Hasan Bakhshi, Director Creative PEC said: “All the evidence suggests that neighbouring creative clusters can work together in key areas like workforce skills and access to finance to supercharge growth in their creative industries. The North of England’s creative industries grew in real terms by around 23 per cent between 2010 and 2019 before the pandemic. However, despite the presence of creative hotspots like Leeds, Manchester and Newcastle, the creative industries still only contribute around 3 per cent of the north’s economy, compared with just under 10 per cent in London and the Southeast. This illustrates the huge scale of the opportunity.”
But there are 28 signatories of the charter, including the mayors in Liverpool, Greater Manchester, West Yorkshire, South Yorkshire and the North of Tyne, and sector leaders including Creative UK, North-East Screen, the N8 Research Partnership universities, and Ubisoft, plus the BBC, ITV and Channel 4.
Lucy Frazer, Secretary of State for Digital, Culture, Media and Sport said: “From the grassroots music venues that launched The Beatles in Liverpool to today’s cutting edge screen facilities in Yorkshire and Salford’s MediaCityUK, our creative industries have always thrived in the North of England. We know great things happen when creative industries work together, and the Northern Creative Corridor is going to maximise the potential of these sectors so communities across the region can benefit from new opportunities and investment.”
Tracy Brabin, Mayor of West Yorkshire Combined Authority said: “We are united in our shared ambition to level up our towns and cities by turbocharging our cultural offer in the North of England. The route to regeneration, well-paid jobs and happier communities lies in building better places, with creative opportunities for all at the heart of our plans for economic growth.
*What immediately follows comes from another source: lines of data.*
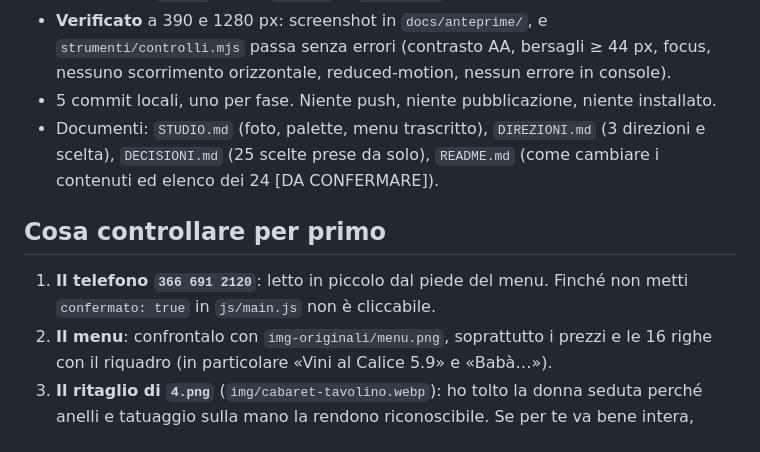
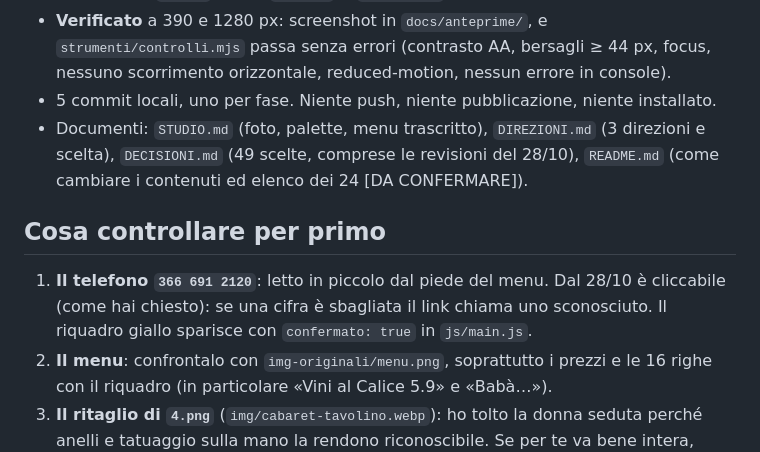
Before and after one commit to siti-web-torino/quartin-torino, a Markdown page: RAPPORTO.md, the part around the change. Drawn GitHub-style.

Commit message:
RAPPORTO: telefono cliccabile e numero di decisioni aggiornati
Co-Authored-By: Claude Opus 5.5 <noreply@anthropic.com>

```diff
--- a/RAPPORTO.md
+++ b/RAPPORTO.md
@@ -13,13 +13,14 @@
   orizzontale, reduced-motion, nessun errore in console).
 - 5 commit locali, uno per fase. Niente push, niente pubblicazione, niente installato.
 - Documenti: `STUDIO.md` (foto, palette, menu trascritto), `DIREZIONI.md` (3 direzioni e
-  scelta), `DECISIONI.md` (25 scelte prese da solo), `README.md` (come cambiare i
+  scelta), `DECISIONI.md` (49 scelte, comprese le revisioni del 28/10), `README.md` (come cambiare i
   contenuti ed elenco dei 24 [DA CONFERMARE]).
 
 ## Cosa controllare per primo
 
-1. **Il telefono `366 691 2120`**: letto in piccolo dal piede del menu. Finché non metti
-   `confermato: true` in `js/main.js` non è cliccabile.
+1. **Il telefono `366 691 2120`**: letto in piccolo dal piede del menu. Dal 28/10 è
+   cliccabile (come hai chiesto): se una cifra è sbagliata il link chiama uno sconosciuto.
+   Il riquadro giallo sparisce con `confermato: true` in `js/main.js`.
 2. **Il menu**: confrontalo con `img-originali/menu.png`, soprattutto i prezzi e le 16 righe
    con il riquadro (in particolare «Vini al Calice 5.9» e «Babà…»).
 3. **Il ritaglio di `4.png`** (`img/cabaret-tavolino.webp`): ho tolto la donna seduta perché
```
I look forward to further collaboration across the North of England, as we unleash our full potential and drive more opportunities for creative talent to thrive.”
Signatories to the charter have committed to making the North of England ‘one of the best regions in the UK for creative industries to thrive’.
Next steps will involve a series of workshops in January and February 2024, to bring together policy, business, education, and civil society stakeholders, including creative industries and arts, culture, and heritage practitioners.
The results of this activity will be reported at the Convention of the North to be held in Leeds in March 2024.
New policy and practice interventions will be co-designed and stress-tested across skills, finance, and innovation, to help realise creative corridors in different parts of the UK.